Kitchee demand more than HK$5 million compensation after rejection from 2017 Champions League group stage
Premier League heavyweights take action in arbitration centre against the Hong Kong Football Association, its chief executive and rivals Eastern
Hong Kong Premier League heavyweights Kitchee are understood to be demanding more than HK$5 million in compensation after being refused their place in the group stages of the 2017 AFC Champions League.
The Hong Kong champions confirmed a notice of arbitration had been sent to fellow Premier League club Eastern, Hong Kong’s representative in last year’s tournament; the Hong Kong Football Association; and HKFA chief executive Mark Sutcliffe, although the club preferred not to disclose further details.
The case is being handled by the Hong Kong International Arbitration Centre, of which newly elected Secretary of Justice Teresa Cheng Yeuk-wah was the chairwoman until 2017.
“We can confirm such a notice ... and the case is in progress,” said Kitchee Sports Club president Ken Ng Kin.
“And according to the rules, no information relating to the arbitration shall be disclosed by any person without written consent of each and every party ... consequently, Kitchee cannot make any disclosure at this time,” added Ng, a former director on the HKFA board and also a special adviser.

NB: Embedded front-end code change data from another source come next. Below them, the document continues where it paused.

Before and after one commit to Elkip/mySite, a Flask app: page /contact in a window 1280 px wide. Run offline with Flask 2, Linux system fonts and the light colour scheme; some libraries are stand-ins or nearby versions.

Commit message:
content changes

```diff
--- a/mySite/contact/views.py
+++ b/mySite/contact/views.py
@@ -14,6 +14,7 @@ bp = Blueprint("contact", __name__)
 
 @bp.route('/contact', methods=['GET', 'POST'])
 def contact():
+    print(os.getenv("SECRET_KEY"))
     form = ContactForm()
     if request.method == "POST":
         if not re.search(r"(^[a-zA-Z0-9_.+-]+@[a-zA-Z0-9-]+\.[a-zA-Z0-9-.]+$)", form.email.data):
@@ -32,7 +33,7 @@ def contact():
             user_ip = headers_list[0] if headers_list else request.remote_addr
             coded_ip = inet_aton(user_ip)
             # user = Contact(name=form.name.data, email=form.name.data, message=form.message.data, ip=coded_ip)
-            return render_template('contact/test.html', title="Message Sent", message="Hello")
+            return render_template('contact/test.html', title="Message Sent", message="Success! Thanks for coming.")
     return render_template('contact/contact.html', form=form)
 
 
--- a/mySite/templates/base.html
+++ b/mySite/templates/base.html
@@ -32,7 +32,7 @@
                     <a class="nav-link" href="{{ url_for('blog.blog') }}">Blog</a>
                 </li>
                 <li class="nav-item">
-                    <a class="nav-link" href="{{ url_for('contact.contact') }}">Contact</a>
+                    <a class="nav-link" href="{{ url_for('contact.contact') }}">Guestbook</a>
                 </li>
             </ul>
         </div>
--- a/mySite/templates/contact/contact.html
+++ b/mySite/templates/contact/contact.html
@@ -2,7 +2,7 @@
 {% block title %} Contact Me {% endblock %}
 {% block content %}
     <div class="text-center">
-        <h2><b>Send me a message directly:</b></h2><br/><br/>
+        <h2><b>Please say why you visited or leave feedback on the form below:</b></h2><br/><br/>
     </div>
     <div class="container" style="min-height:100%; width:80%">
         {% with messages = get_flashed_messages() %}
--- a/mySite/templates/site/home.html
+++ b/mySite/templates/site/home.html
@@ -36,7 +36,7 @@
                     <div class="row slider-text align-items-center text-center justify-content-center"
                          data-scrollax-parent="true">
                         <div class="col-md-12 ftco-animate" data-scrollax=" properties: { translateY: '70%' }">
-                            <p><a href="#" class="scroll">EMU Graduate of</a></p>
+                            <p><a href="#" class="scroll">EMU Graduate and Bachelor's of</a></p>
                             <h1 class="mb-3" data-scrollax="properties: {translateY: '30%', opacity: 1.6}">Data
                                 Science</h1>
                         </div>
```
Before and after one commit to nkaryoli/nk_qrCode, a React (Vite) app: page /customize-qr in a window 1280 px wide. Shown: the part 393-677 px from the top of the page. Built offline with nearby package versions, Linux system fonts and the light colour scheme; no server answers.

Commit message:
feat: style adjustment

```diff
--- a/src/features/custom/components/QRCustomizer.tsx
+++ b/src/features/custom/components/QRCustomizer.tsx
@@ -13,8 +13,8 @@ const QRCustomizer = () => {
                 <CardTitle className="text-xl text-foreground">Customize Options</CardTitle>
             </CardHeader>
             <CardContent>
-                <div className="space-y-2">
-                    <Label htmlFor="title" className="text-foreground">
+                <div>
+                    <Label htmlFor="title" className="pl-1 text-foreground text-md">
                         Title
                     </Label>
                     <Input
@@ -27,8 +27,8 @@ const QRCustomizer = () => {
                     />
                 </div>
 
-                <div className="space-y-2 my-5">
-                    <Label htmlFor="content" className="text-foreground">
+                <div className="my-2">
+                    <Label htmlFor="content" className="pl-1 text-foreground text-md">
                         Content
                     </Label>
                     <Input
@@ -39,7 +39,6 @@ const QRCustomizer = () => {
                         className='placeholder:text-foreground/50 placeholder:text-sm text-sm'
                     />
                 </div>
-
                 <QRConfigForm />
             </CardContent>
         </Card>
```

It is understood Kitchee are holding the respondents responsible for their losses as a result of failing to start in the 2017 AFC Champions League group stage and losses suffered for hosting the Lunar New Year Cup of the same year which clashed with the qualifying round of the Champions League.
The three respondents have denied all the claims and the four parties involved have agreed to appoint a senior counsel as the arbitrator.
Neither Sutcliffe nor Eastern was willing to comment while an HKFA official said the case was being handled by the lawyer and hopefully a resolution could be sorted out as soon as possible.
“This has given the public a very bad image on Hong Kong soccer,” the official said. “It’s never our intention to start a legal battle, but we could do little as one of three respondents.”
The eligibility fiasco started in the summer of 2016 when Eastern, the Premier League champions of that season, were entitled to represent Hong Kong in the following year’s Champions League group stage as decided by AFC rules, while Kitchee, as the Hong Kong Play-off Cup winners, could start in the qualifying round of the same tournament.
However, Eastern informed the Football Association they would withdraw because of financial difficulties, only to change their minds a few days later before informing the association.
At an HKFA board meeting in early August, it was decided Kitchee would take up the position left by Eastern, with Southern to represent Hong Kong in the qualifying round.
Kitchee were also later appointed by the HKFA to host the Lunar New Year Cup in January.
But in November, before the entry closed for the Champions League, it was discovered that Kitchee could not replace Eastern and would be forced to start in the qualifying round. Only regional champions are allowed to compete in the Champions League under AFC rules.
Ng then lashed out at Sutcliffe for making an administrative blunder by excluding them from the group stage.
Eastern made gate receipts of about HK$2 million for their three home games in the Champions League, while income for the 2017 Lunar New Year Cup, which involved three overseas teams – Auckland City, FC Seoul and Muangthong United of Thailand – reached HK$1.9 million for two playing days, which was not enough to cover their expenses.